Work to be completed: For the word "operatorname", state how many lines of the data include it. Respond with the number only.

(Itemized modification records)

Content starts

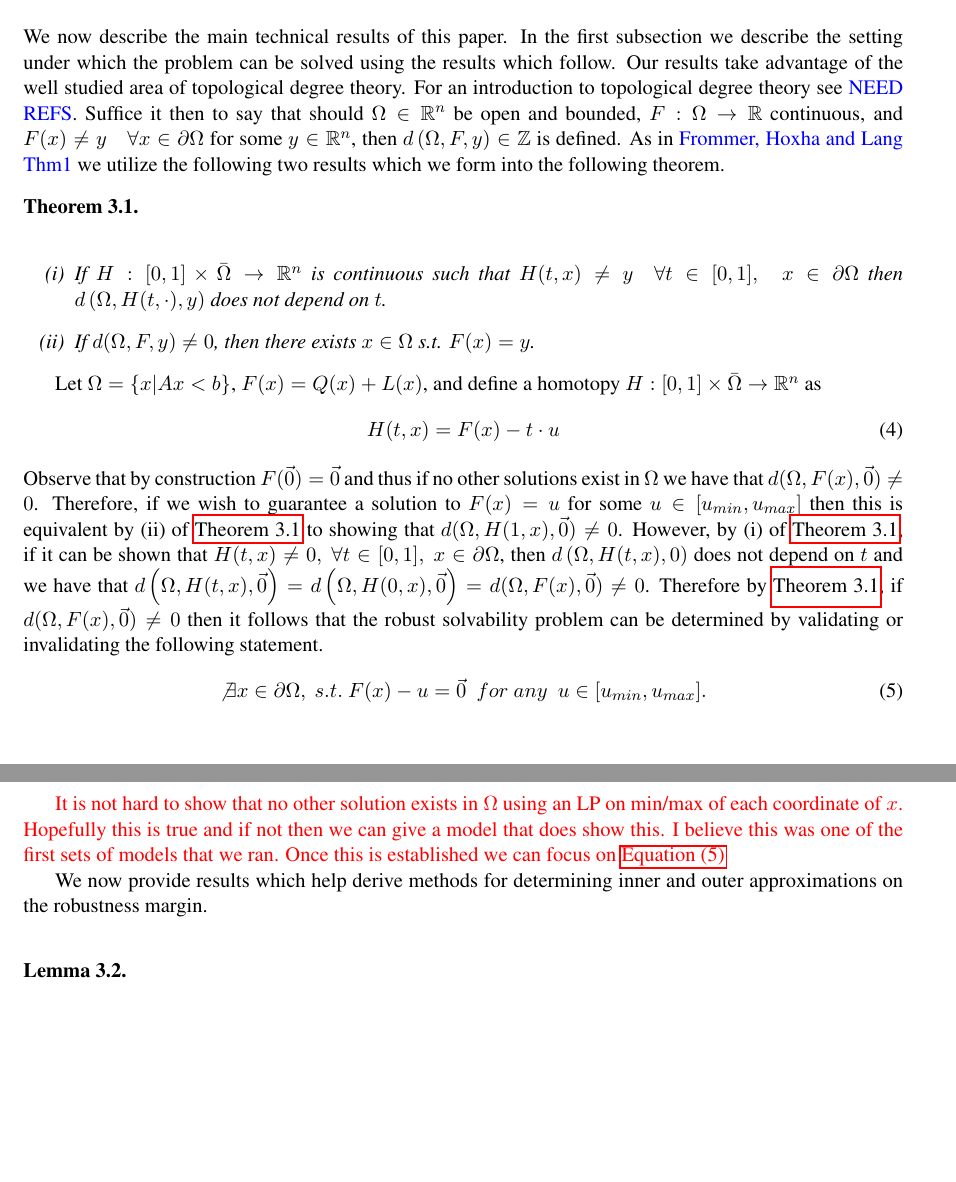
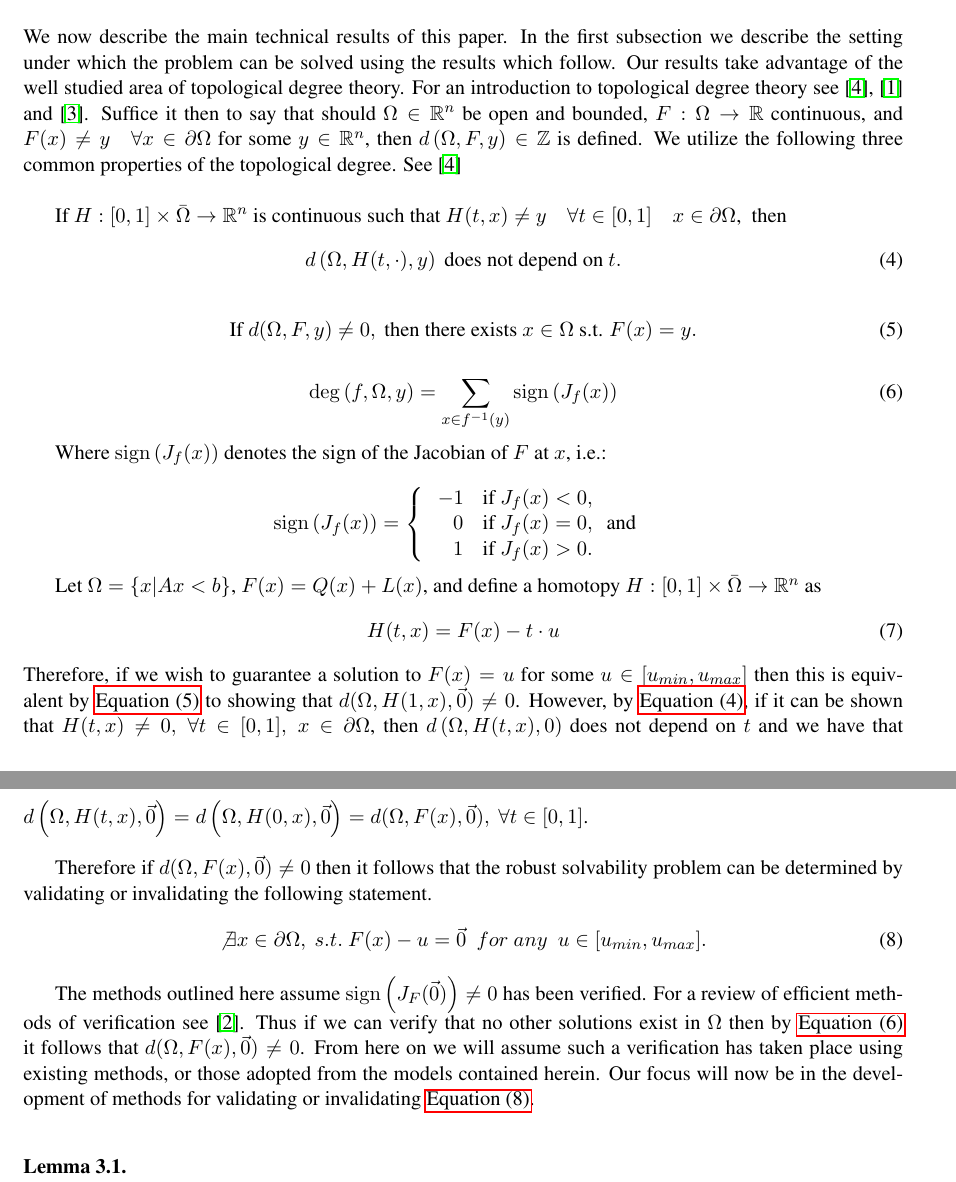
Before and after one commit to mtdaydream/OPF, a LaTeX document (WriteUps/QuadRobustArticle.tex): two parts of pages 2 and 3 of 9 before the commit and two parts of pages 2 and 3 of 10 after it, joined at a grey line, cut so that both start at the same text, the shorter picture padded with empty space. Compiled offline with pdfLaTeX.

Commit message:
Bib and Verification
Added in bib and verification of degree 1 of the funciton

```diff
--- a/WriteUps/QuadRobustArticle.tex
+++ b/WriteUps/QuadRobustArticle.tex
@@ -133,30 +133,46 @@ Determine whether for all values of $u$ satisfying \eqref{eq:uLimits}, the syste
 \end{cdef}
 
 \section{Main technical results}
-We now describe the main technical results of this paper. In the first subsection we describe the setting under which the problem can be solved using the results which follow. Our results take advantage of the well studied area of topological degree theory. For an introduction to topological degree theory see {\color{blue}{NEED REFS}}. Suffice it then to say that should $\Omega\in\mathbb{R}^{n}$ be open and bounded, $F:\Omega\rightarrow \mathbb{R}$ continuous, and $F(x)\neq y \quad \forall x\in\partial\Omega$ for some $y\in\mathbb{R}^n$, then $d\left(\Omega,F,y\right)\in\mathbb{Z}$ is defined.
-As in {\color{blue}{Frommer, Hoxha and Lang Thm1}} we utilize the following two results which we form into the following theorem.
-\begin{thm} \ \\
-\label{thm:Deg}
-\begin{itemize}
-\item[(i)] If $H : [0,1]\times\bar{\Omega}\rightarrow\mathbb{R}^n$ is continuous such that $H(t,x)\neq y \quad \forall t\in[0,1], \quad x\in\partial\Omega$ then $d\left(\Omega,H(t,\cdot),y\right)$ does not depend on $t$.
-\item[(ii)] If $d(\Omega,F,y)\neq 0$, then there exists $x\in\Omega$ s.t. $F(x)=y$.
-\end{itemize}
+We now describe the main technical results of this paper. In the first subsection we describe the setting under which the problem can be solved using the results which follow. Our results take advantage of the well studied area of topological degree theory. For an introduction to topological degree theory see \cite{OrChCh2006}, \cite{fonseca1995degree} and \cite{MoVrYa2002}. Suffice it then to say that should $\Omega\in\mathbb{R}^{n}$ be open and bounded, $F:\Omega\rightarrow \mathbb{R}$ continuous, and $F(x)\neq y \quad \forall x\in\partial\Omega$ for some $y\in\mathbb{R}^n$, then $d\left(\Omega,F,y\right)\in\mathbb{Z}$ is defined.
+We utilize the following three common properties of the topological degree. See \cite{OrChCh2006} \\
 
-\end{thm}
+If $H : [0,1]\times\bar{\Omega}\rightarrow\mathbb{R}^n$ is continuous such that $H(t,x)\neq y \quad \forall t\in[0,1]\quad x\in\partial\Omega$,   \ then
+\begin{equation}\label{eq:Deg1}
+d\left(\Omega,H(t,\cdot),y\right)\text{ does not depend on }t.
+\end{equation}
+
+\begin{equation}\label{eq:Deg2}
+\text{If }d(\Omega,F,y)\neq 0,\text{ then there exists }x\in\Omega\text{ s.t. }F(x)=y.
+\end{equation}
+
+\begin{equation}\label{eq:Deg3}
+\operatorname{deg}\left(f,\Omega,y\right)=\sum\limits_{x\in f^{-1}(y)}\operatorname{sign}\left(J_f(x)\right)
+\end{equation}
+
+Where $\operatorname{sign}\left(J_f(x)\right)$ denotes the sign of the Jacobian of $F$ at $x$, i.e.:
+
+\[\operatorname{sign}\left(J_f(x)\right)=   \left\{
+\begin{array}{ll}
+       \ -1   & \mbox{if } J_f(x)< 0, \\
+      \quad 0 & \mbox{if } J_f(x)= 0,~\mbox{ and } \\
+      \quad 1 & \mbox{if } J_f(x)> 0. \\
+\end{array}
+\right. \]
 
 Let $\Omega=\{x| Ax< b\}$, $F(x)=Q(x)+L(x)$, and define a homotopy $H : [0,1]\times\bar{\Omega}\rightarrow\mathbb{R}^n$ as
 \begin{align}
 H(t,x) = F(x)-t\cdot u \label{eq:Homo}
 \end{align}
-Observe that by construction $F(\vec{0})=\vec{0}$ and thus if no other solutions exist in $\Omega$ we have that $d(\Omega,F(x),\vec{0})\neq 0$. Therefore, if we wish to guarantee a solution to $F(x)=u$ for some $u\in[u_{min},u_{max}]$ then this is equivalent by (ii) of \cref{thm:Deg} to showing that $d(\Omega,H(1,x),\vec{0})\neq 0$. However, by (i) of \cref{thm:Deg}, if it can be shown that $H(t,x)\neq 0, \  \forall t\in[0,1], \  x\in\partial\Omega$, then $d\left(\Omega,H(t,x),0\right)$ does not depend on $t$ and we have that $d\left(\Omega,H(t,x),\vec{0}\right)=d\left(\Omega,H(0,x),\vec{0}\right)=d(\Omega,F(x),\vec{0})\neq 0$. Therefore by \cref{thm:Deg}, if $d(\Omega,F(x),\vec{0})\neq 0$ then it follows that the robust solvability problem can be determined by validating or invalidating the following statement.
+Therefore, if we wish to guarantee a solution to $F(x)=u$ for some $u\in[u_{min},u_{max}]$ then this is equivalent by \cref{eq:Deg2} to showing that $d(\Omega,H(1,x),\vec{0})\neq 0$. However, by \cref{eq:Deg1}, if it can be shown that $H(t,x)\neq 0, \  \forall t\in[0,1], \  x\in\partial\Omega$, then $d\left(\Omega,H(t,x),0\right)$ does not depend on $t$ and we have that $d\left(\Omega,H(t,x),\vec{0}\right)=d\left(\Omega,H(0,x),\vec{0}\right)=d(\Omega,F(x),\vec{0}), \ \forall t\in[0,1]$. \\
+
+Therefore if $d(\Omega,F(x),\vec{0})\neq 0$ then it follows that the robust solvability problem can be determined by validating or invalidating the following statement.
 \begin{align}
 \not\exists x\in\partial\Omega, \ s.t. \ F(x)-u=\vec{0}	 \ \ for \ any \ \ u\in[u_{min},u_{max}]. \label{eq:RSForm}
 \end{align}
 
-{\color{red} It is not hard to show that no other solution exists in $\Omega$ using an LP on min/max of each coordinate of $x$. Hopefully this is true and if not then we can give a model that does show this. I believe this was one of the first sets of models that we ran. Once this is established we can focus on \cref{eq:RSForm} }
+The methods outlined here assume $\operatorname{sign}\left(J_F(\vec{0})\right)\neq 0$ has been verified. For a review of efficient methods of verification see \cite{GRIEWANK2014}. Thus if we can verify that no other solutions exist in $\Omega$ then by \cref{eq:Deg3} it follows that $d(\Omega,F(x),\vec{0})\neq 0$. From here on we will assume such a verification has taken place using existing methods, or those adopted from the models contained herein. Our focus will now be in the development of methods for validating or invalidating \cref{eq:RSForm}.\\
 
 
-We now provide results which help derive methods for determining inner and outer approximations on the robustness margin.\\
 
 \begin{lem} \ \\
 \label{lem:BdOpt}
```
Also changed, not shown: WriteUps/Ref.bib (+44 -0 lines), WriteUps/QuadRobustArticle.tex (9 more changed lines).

Content ends

Exercise answer: 4